• _EXERCISE DATA_:
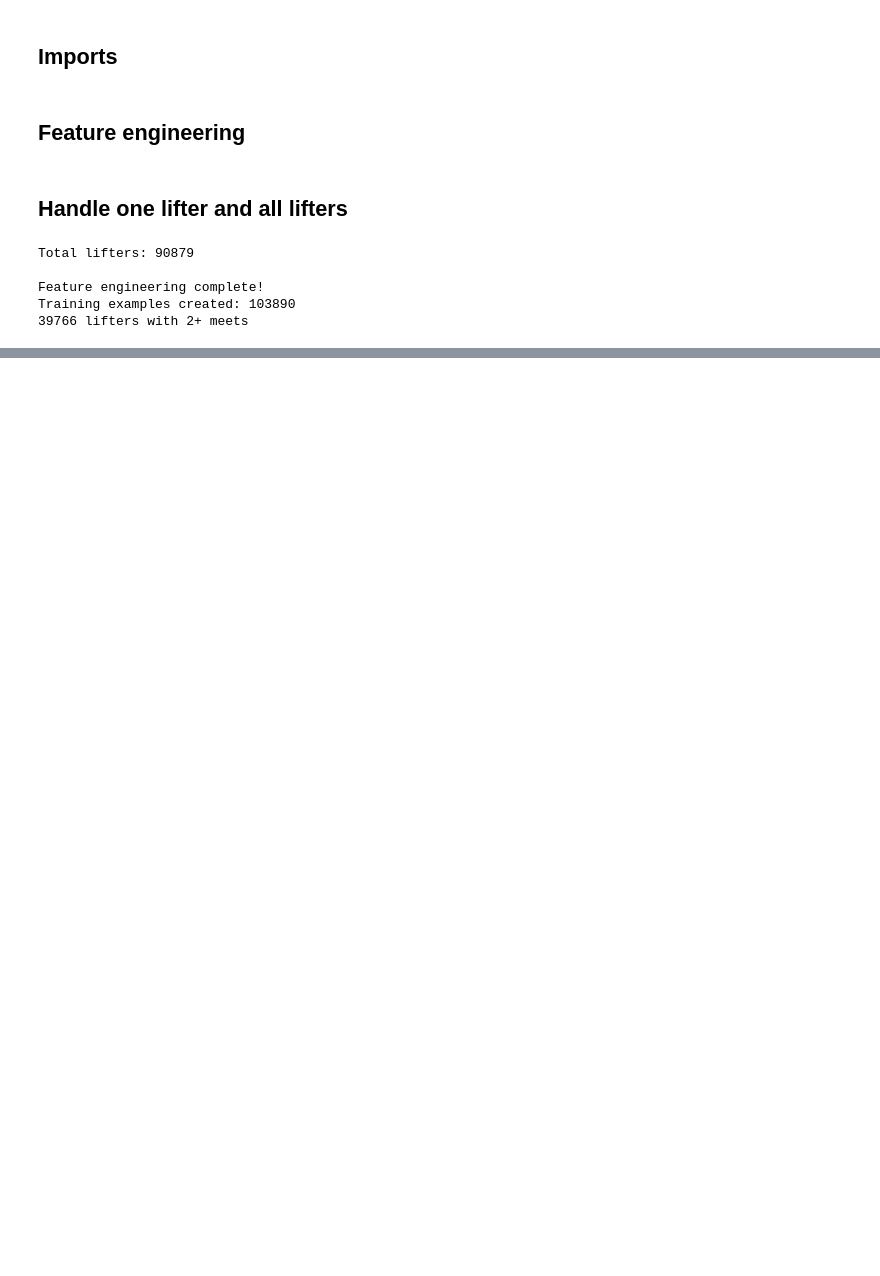
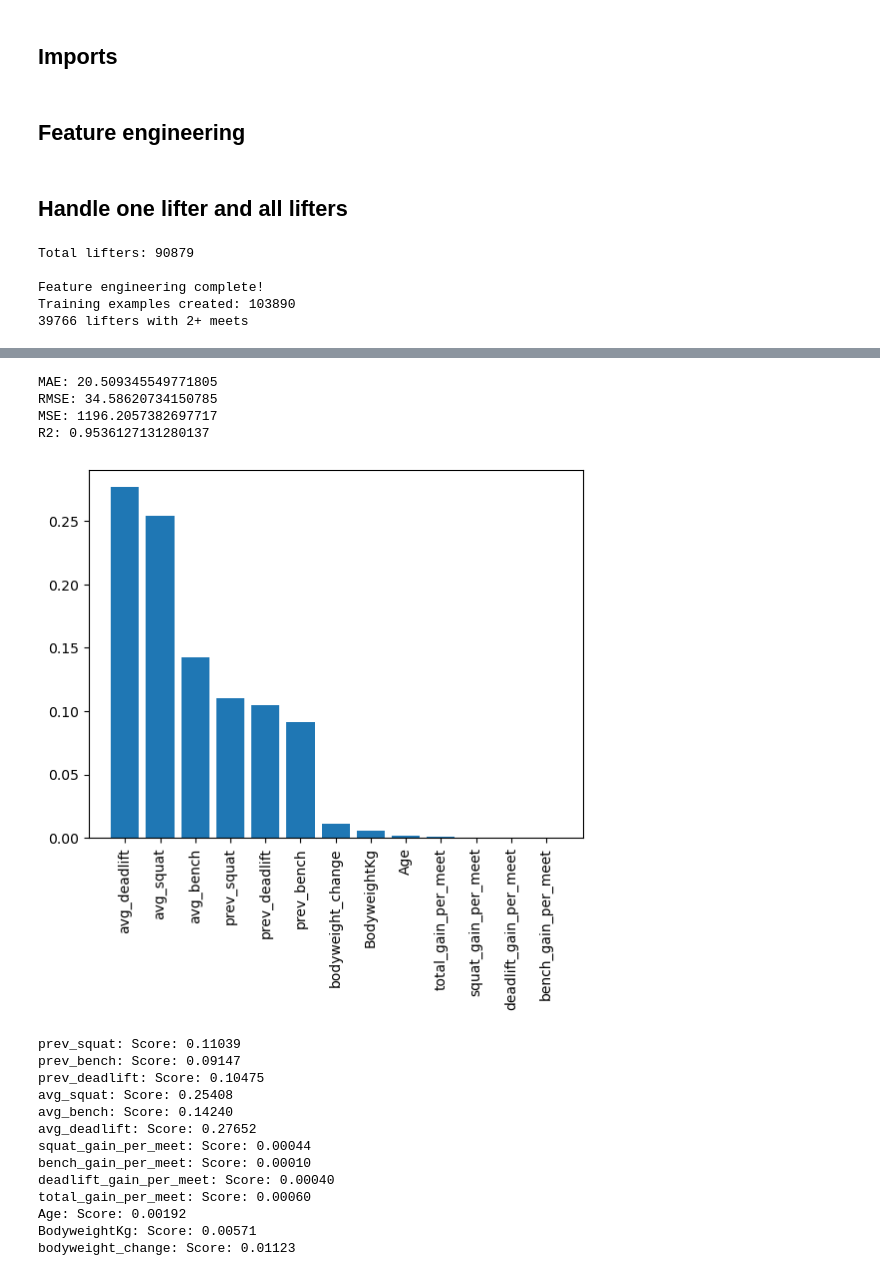
Before and after one commit to philipogn/powerlifting_statistics, a Jupyter notebook: notebooks/feat_eng_experiment.ipynb, the cells around one changed output, grey strips where cells are left out. Saved outputs shown, nothing was run; the diff lists cells and outputs as text; code cells hidden in the pictures; blank space fills up the shorter version.

```diff
--- a/notebooks/feat_eng_experiment.ipynb
+++ b/notebooks/feat_eng_experiment.ipynb
@@ -197,0 +169,66 @@ R2: 0.9501622608168601
+# %%
+from sklearn.preprocessing import StandardScaler
+from sklearn.linear_model import LinearRegression
+from sklearn.ensemble import RandomForestRegressor
+import matplotlib.pyplot as plt
+
+split_date = df_with_features['Date'].quantile(0.8)
+train_df = df_with_features[df_with_features['Date'] < split_date]
+test_df = df_with_features[df_with_features['Date'] >= split_date]
+
+X_train = train_df[feature_columns]
+X_test = test_df[feature_columns]
+y_train = train_df['TotalKg']
+y_test = test_df['TotalKg']
+
+# Scaled
+# scaler = StandardScaler()
+# X_train_scaled = scaler.fit_transform(X_train)  # Fit on training data only
+# X_test_scaled = scaler.transform(X_test)
+# model = LinearRegression()
+# model.fit(X_train, y_train)
+# y_pred = model.predict(X_test)
+# importance = model.coef_
+
+model = GradientBoostingRegressor()
+model.fit(X_train, y_train)
+y_pred = model.predict(X_test)
+importance = model.feature_importances_
+
+print(f'MAE: {mean_absolute_error(y_test, y_pred)}')
+print(f'RMSE: {np.sqrt(mean_squared_error(y_test, y_pred))}')
+print(f'MSE: {mean_squared_error(y_test, y_pred)}')
+print(f'R2: {r2_score(y_test, y_pred)}\n')
+
+sorted_importance = np.argsort(importance)[::-1]
+x = range(len(importance))
+labels = np.array(feature_columns)[sorted_importance]
+plt.bar(x, importance[sorted_importance], tick_label=labels)
+plt.xticks(rotation=90)
+plt.show()
+
+
+for i, v in zip(feature_columns ,importance):
+    print(f"{i}: Score: {v:.5f}")
+
+# plt.bar([x for x in range(len(importance))], importance)
+# plt.show()
+# %% [output]
+MAE: 20.509345549771805
+RMSE: 34.58620734150785
+MSE: 1196.2057382697717
+R2: 0.9536127131280137
+[figure, added]
+prev_squat: Score: 0.11039
+prev_bench: Score: 0.09147
+prev_deadlift: Score: 0.10475
+avg_squat: Score: 0.25408
+avg_bench: Score: 0.14240
+avg_deadlift: Score: 0.27652
+squat_gain_per_meet: Score: 0.00044
+bench_gain_per_meet: Score: 0.00010
+deadlift_gain_per_meet: Score: 0.00040
+total_gain_per_meet: Score: 0.00060
+Age: Score: 0.00192
+BodyweightKg: Score: 0.00571
+bodyweight_change: Score: 0.01123
```
Also changed, not shown: parts of 3 cells of this notebook, 6 other files.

• _PROBLEM STATEMENT_:
When a line of the material above contains the string "labels", it counts. State the total and nothing more.

• _ANSWER FOR THIS EXERCISE_:
2